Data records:

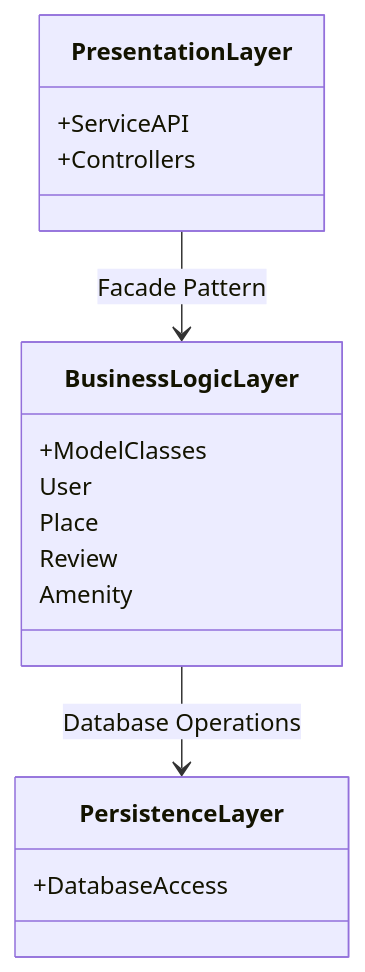
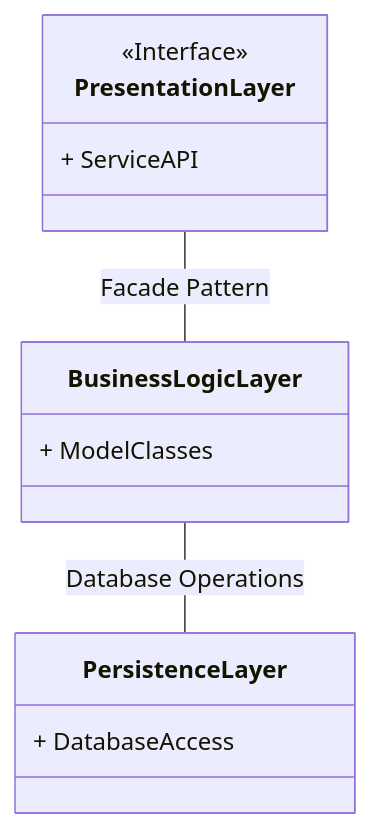
The diagram in PackageDiagram.mmd (Maniok19/holbertonschool-hbnb), drawn with Mermaid before and after one commit. The commit also changed 2 other files, not shown here.

Commit message:
superbe diagrame creation

```diff
--- a/PackageDiagram.mmd
+++ b/PackageDiagram.mmd
@@ -1,17 +1,13 @@
 classDiagram
-class PresentationLayer {
-    +ServiceAPI
-    +Controllers
-}
-class BusinessLogicLayer {
-    +ModelClasses
-    User
-    Place
-    Review
-    Amenity
-}
-class PersistenceLayer {
-    +DatabaseAccess
-}
-PresentationLayer --> BusinessLogicLayer : Facade Pattern
-BusinessLogicLayer --> PersistenceLayer : Database Operations
+  class PresentationLayer {
+    <<Interface>>
+    + ServiceAPI
+  }
+  class BusinessLogicLayer {
+    + ModelClasses
+  }
+  class PersistenceLayer {
+    + DatabaseAccess
+  }
+  PresentationLayer -- BusinessLogicLayer : Facade Pattern
+  BusinessLogicLayer -- PersistenceLayer : Database Operations
```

■ Task item
Above are the records; give them all again exactly, apart from the pictures.

■ Output of the exercise
The diagram in PackageDiagram.mmd (Maniok19/holbertonschool-hbnb), drawn with Mermaid before and after one commit. The commit also changed 2 other files, not shown here.

Commit message:
superbe diagrame creation

```diff
--- a/PackageDiagram.mmd
+++ b/PackageDiagram.mmd
@@ -1,17 +1,13 @@
 classDiagram
-class PresentationLayer {
-    +ServiceAPI
-    +Controllers
-}
-class BusinessLogicLayer {
-    +ModelClasses
-    User
-    Place
-    Review
-    Amenity
-}
-class PersistenceLayer {
-    +DatabaseAccess
-}
-PresentationLayer --> BusinessLogicLayer : Facade Pattern
-BusinessLogicLayer --> PersistenceLayer : Database Operations
+  class PresentationLayer {
+    <<Interface>>
+    + ServiceAPI
+  }
+  class BusinessLogicLayer {
+    + ModelClasses
+  }
+  class PersistenceLayer {
+    + DatabaseAccess
+  }
+  PresentationLayer -- BusinessLogicLayer : Facade Pattern
+  BusinessLogicLayer -- PersistenceLayer : Database Operations
```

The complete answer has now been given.